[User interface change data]
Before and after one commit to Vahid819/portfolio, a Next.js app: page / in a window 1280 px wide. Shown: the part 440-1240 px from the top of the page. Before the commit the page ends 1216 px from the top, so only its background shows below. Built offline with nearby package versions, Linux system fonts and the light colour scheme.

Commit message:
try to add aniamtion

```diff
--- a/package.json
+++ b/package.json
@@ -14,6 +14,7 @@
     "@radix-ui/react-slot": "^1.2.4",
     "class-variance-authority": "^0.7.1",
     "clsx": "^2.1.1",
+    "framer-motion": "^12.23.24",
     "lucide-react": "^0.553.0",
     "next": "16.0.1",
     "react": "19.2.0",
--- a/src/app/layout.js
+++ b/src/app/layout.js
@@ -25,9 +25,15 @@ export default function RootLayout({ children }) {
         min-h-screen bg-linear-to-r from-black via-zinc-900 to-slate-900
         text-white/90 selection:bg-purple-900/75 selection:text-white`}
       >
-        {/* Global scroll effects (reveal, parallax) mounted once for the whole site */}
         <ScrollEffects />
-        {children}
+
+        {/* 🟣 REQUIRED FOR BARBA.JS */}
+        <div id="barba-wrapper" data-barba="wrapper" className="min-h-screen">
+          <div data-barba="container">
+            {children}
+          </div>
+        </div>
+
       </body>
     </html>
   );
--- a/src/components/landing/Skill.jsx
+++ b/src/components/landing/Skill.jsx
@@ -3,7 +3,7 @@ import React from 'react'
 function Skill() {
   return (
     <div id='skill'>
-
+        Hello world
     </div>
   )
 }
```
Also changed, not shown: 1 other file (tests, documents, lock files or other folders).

...

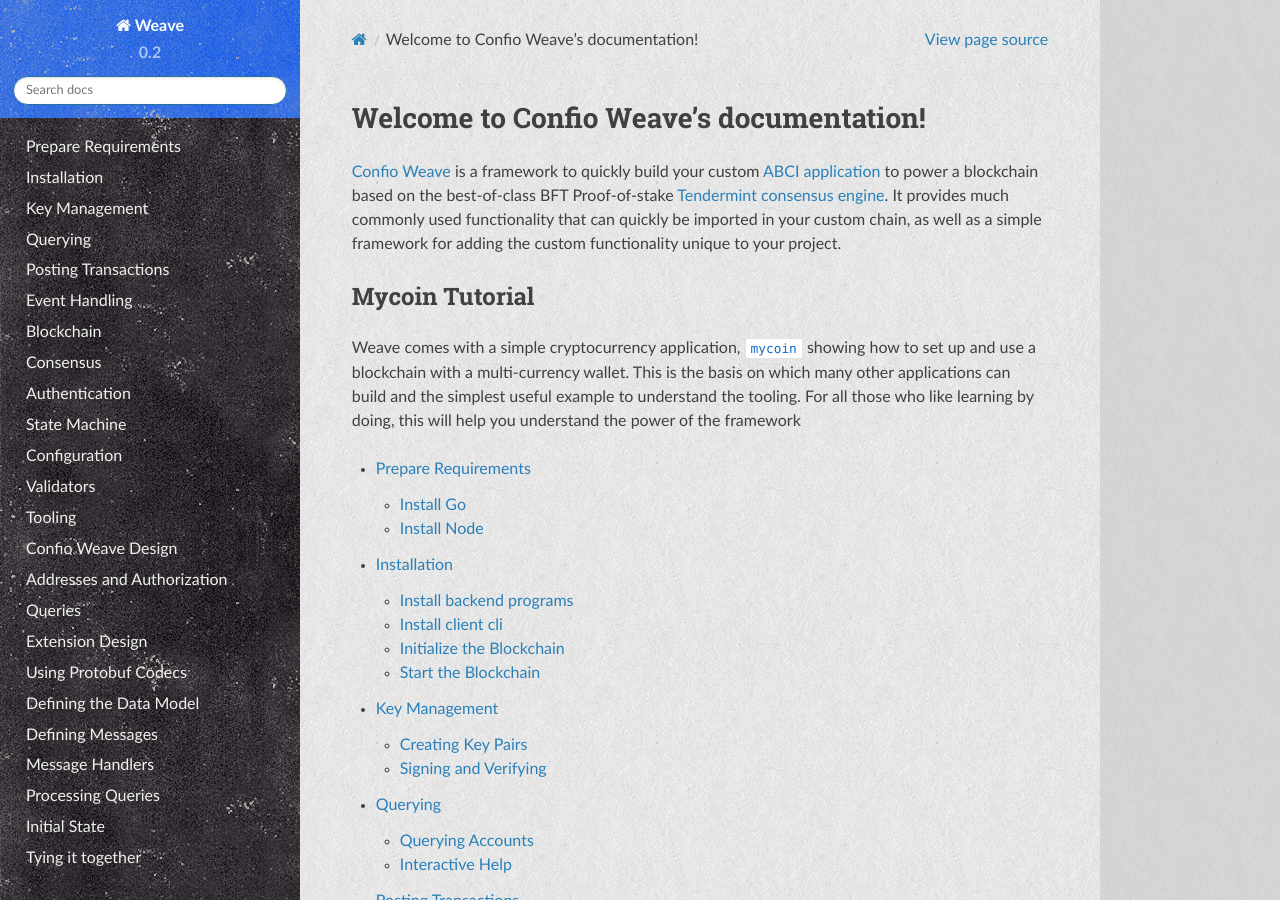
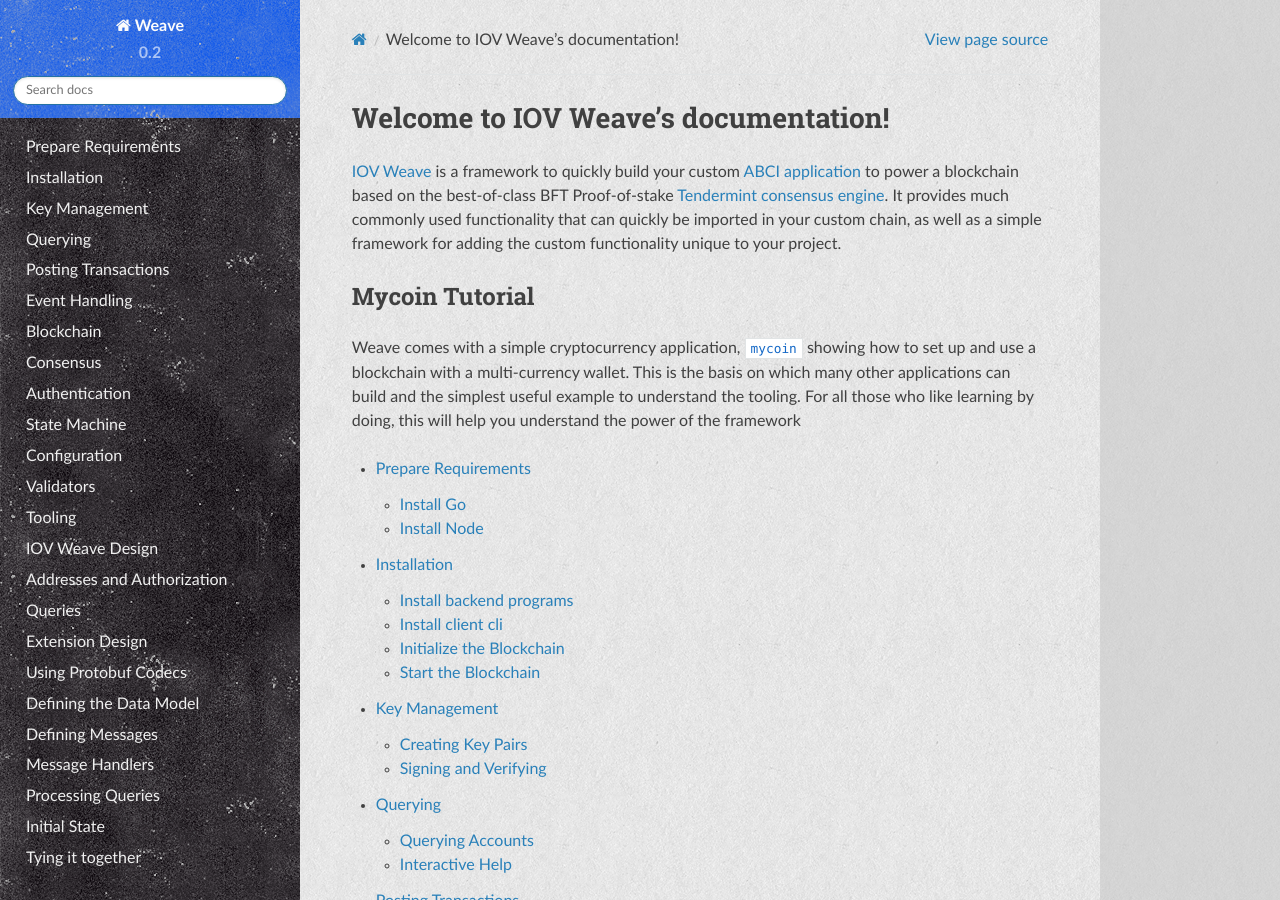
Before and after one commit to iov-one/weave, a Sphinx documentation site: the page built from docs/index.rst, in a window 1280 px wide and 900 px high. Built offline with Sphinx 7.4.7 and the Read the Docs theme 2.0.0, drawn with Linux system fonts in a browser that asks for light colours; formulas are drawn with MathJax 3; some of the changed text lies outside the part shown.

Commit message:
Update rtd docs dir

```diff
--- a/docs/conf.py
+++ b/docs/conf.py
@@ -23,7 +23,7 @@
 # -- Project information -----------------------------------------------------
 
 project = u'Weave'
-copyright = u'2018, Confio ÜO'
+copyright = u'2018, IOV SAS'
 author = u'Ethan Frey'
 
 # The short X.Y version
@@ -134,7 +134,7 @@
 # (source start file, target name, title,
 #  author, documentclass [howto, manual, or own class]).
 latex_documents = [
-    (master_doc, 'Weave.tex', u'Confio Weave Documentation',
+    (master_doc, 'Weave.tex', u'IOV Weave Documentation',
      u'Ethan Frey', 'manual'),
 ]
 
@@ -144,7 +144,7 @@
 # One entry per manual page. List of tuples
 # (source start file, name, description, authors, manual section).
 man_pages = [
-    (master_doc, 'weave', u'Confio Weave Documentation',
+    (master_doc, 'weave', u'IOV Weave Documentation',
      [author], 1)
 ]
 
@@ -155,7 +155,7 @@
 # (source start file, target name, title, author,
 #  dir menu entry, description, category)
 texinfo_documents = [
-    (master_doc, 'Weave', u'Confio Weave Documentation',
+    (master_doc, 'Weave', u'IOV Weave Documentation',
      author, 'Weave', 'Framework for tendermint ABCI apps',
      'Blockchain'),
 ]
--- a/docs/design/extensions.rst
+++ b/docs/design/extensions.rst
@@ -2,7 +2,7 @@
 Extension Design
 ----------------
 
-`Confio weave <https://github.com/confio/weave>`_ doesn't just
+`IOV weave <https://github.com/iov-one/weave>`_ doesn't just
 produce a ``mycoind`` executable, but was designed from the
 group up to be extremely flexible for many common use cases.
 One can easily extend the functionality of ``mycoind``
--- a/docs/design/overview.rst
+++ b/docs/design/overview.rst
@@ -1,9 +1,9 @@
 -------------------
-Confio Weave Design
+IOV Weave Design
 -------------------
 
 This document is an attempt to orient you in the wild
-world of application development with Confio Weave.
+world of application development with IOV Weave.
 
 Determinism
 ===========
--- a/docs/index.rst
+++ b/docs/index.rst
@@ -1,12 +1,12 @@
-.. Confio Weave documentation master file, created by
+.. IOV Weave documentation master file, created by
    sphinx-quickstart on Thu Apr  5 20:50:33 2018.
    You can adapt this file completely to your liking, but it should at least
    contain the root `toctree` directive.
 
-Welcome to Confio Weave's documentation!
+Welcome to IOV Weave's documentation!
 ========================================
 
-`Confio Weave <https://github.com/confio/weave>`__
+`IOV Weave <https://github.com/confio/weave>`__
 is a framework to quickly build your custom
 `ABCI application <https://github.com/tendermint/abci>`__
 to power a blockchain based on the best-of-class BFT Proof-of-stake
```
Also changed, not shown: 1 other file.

▶ [What the exercise asks]: Your answer should be a single number: the count of lines in the entries that contain the word "file".

▶ [Exercise result]: 8